a million perforators have been deployed since their introduction in 2007.
A new company, Geomerics, was created as a spin-out from the Cavendish
Geomerics now employs 22 full time staff, with offices in Cambridge, UK
and Vancouver, Canada.
Geomerics has pioneered a new business sector in selling lighting
middleware technology, based
on Cambridge research, to games developers. Customers include Electronic
Arts, Square Enix and
Take 2 (three of the five largest publishers) and licenses have been sold
in Europe, North America,
Japan and Korea. In 2011 the first game released using Geomerics software,
Battlefield 3, became
the fastest selling game in Electronic Arts' history, having sold nearly
In collaboration with film-maker Brady Haran we have developed the
YouTube channel Sixty Symbols to present topics related to
research in physics to the wider public. Since the 2009 launch of Sixty
Symbols we have posted 212 videos, which have amassed 21.2M views,
over 200k comments, over 266k subscribers and a content approval rating of
99.4%, placing Sixty Symbols in the top 0.01% of all YouTube
channels. The success of Sixty Symbols led to commissions from

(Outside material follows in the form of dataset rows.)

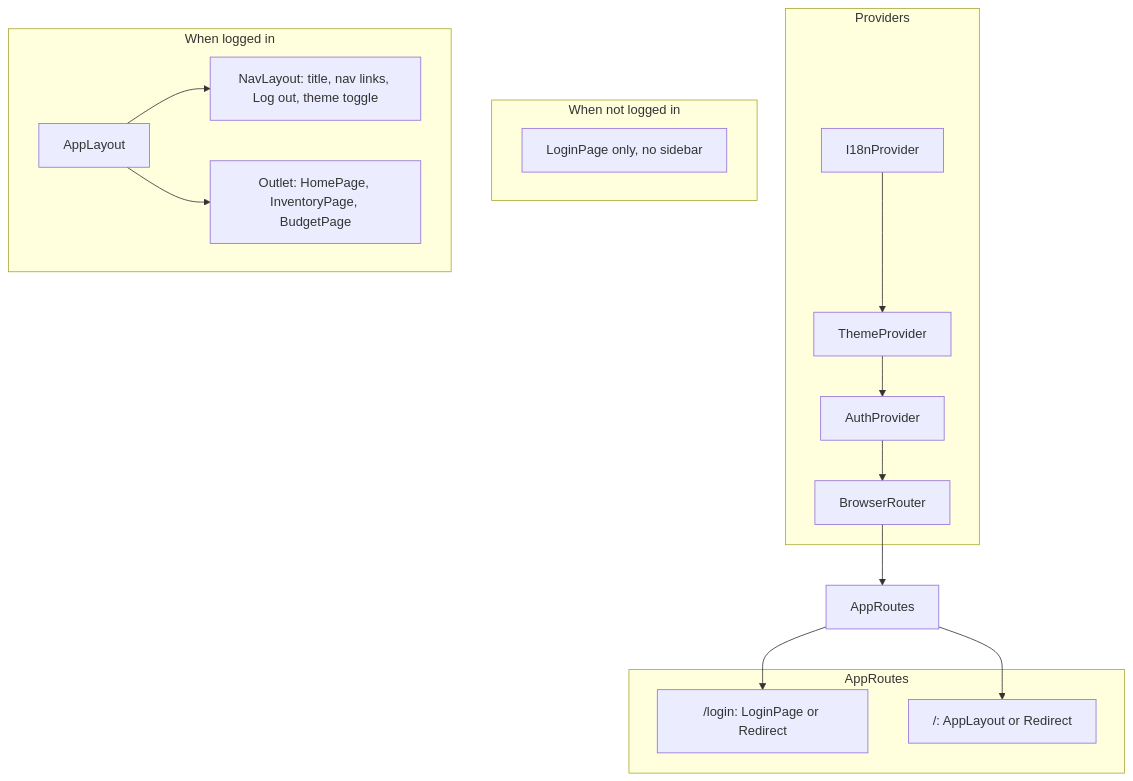
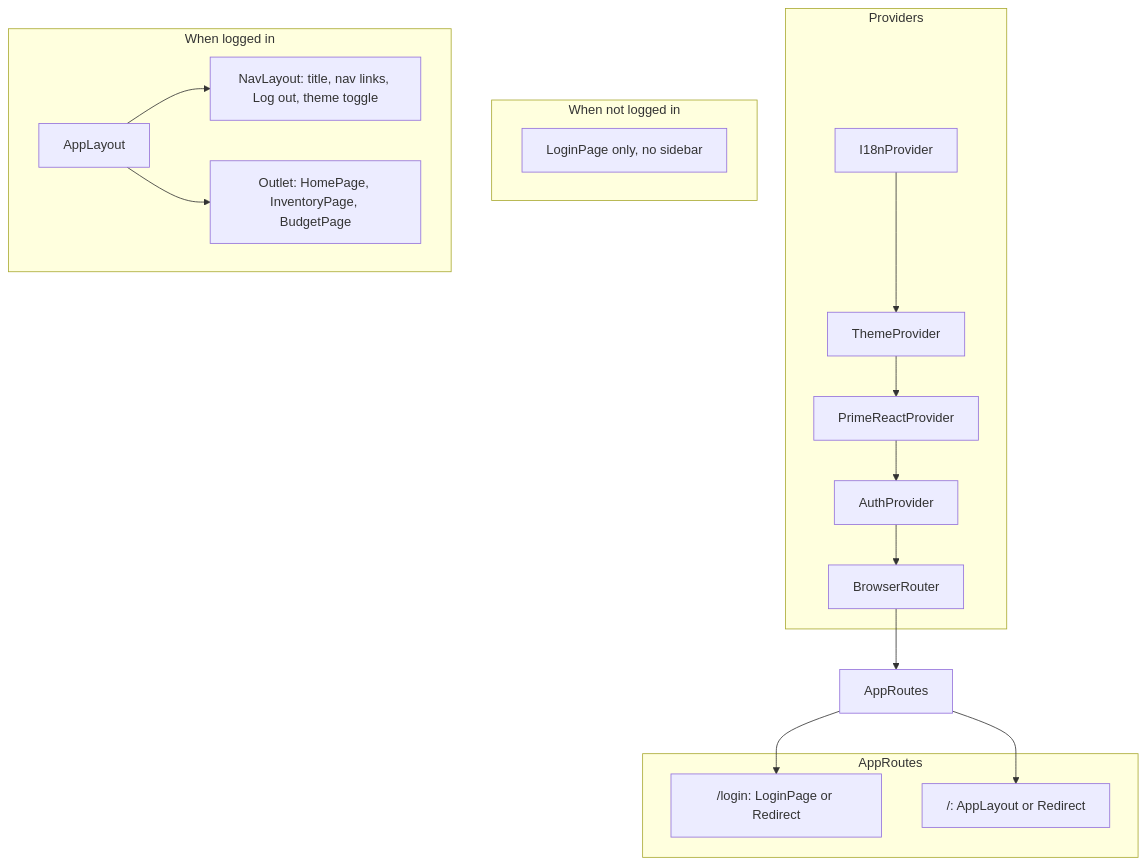
Before and after one commit to jocaruser/illo3d: the first of 2 diagrams in docs/architecture/app-shell-and-auth.md, drawn with Mermaid. The commit also changed other lines of this file and 34 other files, not shown here.

Commit message:
feat(ui): migrate to PrimeReact for atoms and tables

````diff
--- a/docs/architecture/app-shell-and-auth.md
+++ b/docs/architecture/app-shell-and-auth.md
@@ -5,33 +5,35 @@
 ```mermaid
 flowchart TB
   subgraph providers [Providers]
     I18nProvider
     ThemeProvider
+    PrimeReactProvider
     AuthProvider
     BrowserRouter
   end
   I18nProvider --> ThemeProvider
-  ThemeProvider --> AuthProvider
+  ThemeProvider --> PrimeReactProvider
+  PrimeReactProvider --> AuthProvider
   AuthProvider --> BrowserRouter
   BrowserRouter --> AppRoutes
 
   subgraph routes [AppRoutes]
     LoginRoute["/login: LoginPage or Redirect"]
     AppRoute["/: AppLayout or Redirect"]
   end
 
   AppRoutes --> LoginRoute
   AppRoutes --> AppRoute
 
   subgraph whenLoggedOut [When not logged in]
     LoginPageOnly[LoginPage only, no sidebar]
   end
 
   subgraph whenLoggedIn [When logged in]
     AppLayoutShell[AppLayout]
     Sidebar[NavLayout: title, nav links, Log out, theme toggle]
     Main[Outlet: HomePage, InventoryPage, BudgetPage]
     AppLayoutShell --> Sidebar
     AppLayoutShell --> Main
   end
 ```
````
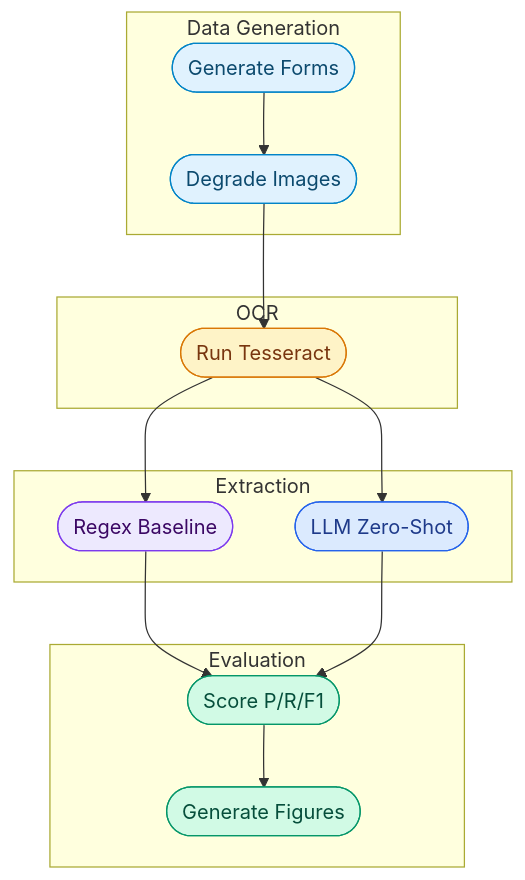
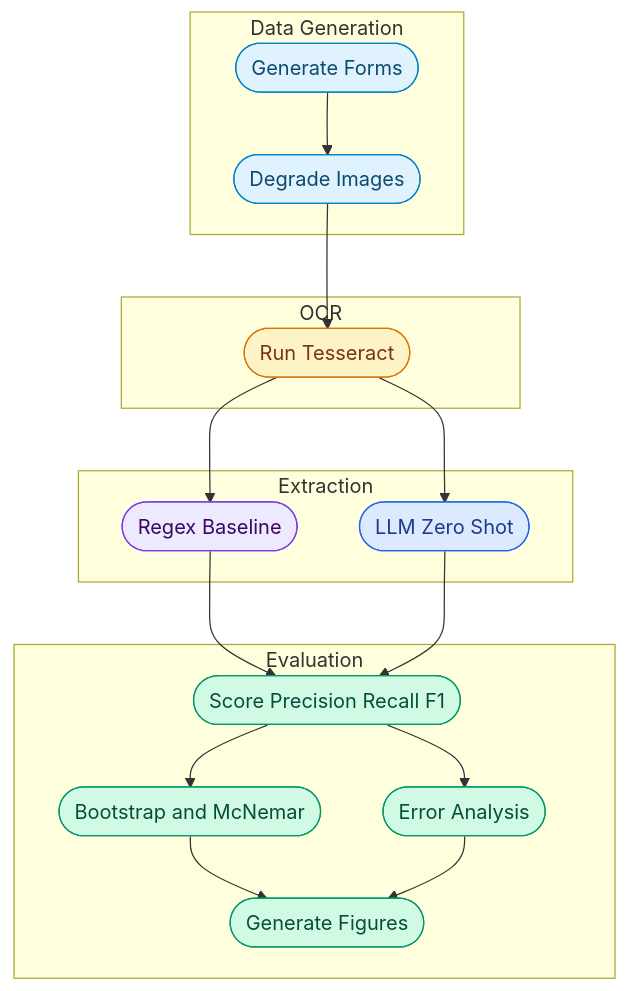
The diagram in README.md (kennethyeaher/kairoHealth), drawn with Mermaid before and after one commit. The commit also changed other lines of this file, not shown here.

````diff
--- a/README.md
+++ b/README.md
@@ -223,39 +286,44 @@
 ```mermaid
 flowchart TD
     subgraph GEN ["Data Generation"]
         A([Generate Forms]) --> B([Degrade Images])
     end
 
     subgraph OCR ["OCR"]
         C([Run Tesseract])
     end
 
     subgraph EXTRACT ["Extraction"]
         D([Regex Baseline])
-        E([LLM Zero-Shot])
+        E([LLM Zero Shot])
     end
 
     subgraph EVAL ["Evaluation"]
-        F([Score P/R/F1])
-        G([Generate Figures])
+        F([Score Precision Recall F1])
+        G([Bootstrap and McNemar])
+        H([Error Analysis])
+        I([Generate Figures])
     end
 
     B --> C
     C --> D
     C --> E
     D --> F
     E --> F
     F --> G
+    F --> H
+    G --> I
+    H --> I
 
     classDef gen fill:#e0f2fe,stroke:#0284c7,color:#0c4a6e
     classDef ocr fill:#fef3c7,stroke:#d97706,color:#78350f
     classDef rules fill:#ede9fe,stroke:#7c3aed,color:#3b0764
     classDef llm fill:#dbeafe,stroke:#2563eb,color:#1e3a8a
     classDef eval fill:#d1fae5,stroke:#059669,color:#064e3b
 
     class A,B gen
     class C ocr
     class D rules
     class E llm
-    class F,G eval
+    class F,G,H,I eval
 ```
````
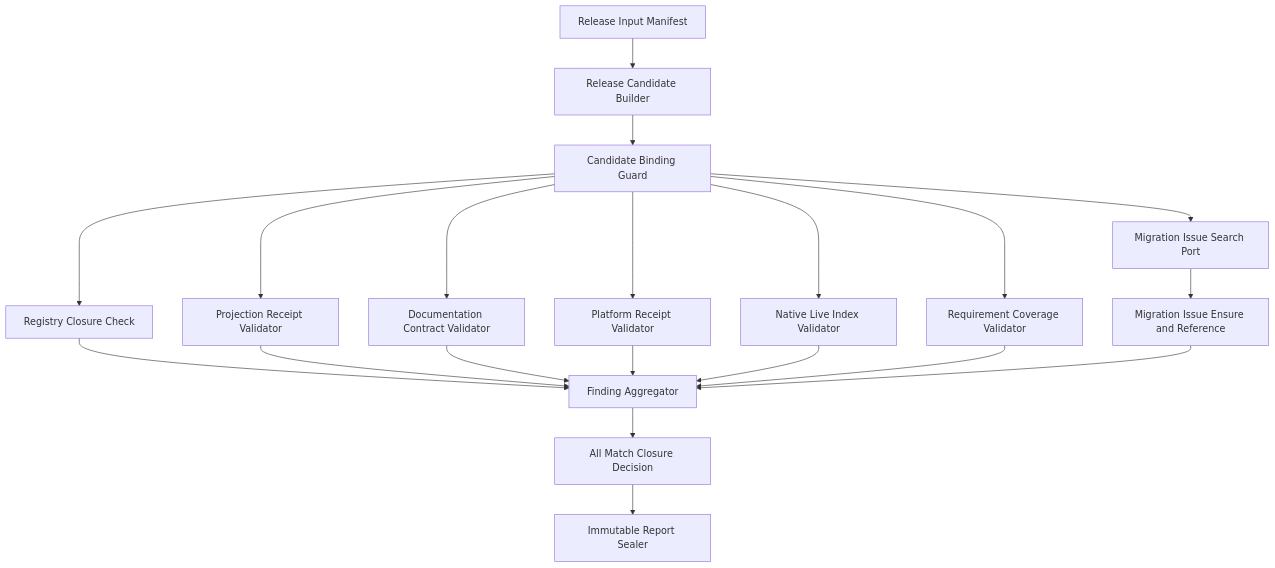
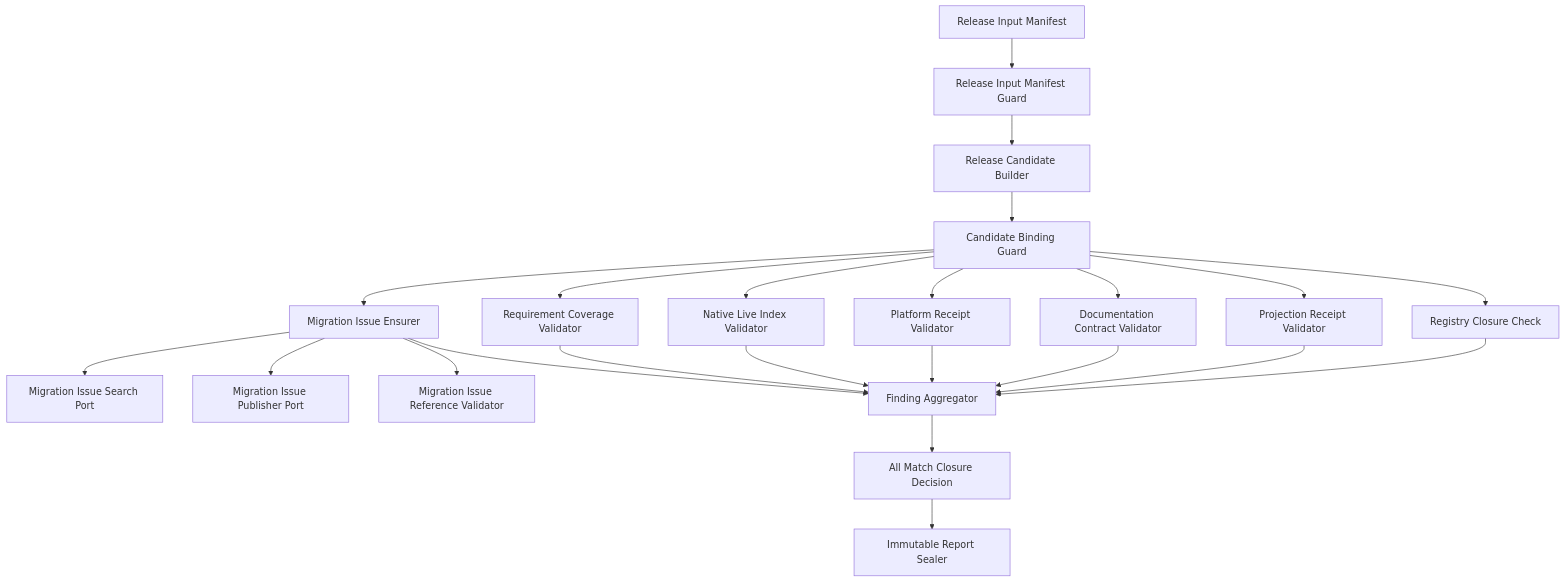
The diagram in amadeus/spaces/default/intents/260713-swarm-driver-migration/construction/release-migration-closure/nfr-design/logical-components.md (amadeus-dlc/amadeus), drawn with Mermaid before and after one commit. The commit also changed other lines of this file and 64 other files, not shown here.

````diff
--- a/amadeus/spaces/default/intents/260713-swarm-driver-migration/construction/release-migration-closure/nfr-design/logical-components.md
+++ b/amadeus/spaces/default/intents/260713-swarm-driver-migration/construction/release-migration-closure/nfr-design/logical-components.md
@@ -29,22 +30,25 @@
 ```mermaid
 flowchart TD
-  M["Release Input Manifest"] --> C["Release Candidate Builder"]
+  M["Release Input Manifest"] --> MG["Release Input Manifest Guard"]
+  MG --> C["Release Candidate Builder"]
   C --> B["Candidate Binding Guard"]
   B --> R["Registry Closure Check"]
   B --> P["Projection Receipt Validator"]
   B --> D["Documentation Contract Validator"]
   B --> T["Platform Receipt Validator"]
   B --> L["Native Live Index Validator"]
   B --> V["Requirement Coverage Validator"]
-  B --> IS["Migration Issue Search Port"]
-  IS --> IE["Migration Issue Ensure and Reference"]
+  B --> IE["Migration Issue Ensurer"]
+  IE --> IS["Migration Issue Search Port"]
+  IE --> IP["Migration Issue Publisher Port"]
+  IE --> IV["Migration Issue Reference Validator"]
   R --> F["Finding Aggregator"]
   P --> F
   D --> F
   T --> F
   L --> F
   V --> F
   IE --> F
   F --> CD["All Match Closure Decision"]
   CD --> S["Immutable Report Sealer"]
 ```
````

Google and STFC for the launch of additional science-focused YouTube
channels, and to the formation of the company Periodic Videos Ltd
by Brady Haran (2011). Quantitative evidence gathered by management
consultants, O'Herlihy & Co, demonstrates Sixty Symbols'
global reach, and significant impact on the attitudes, scientific
understanding and career aspirations of its audience. Overall the impact
has been on society, culture and creativity through the promotion of
public engagement and discourse on science and engineering, and through
educational use in schools.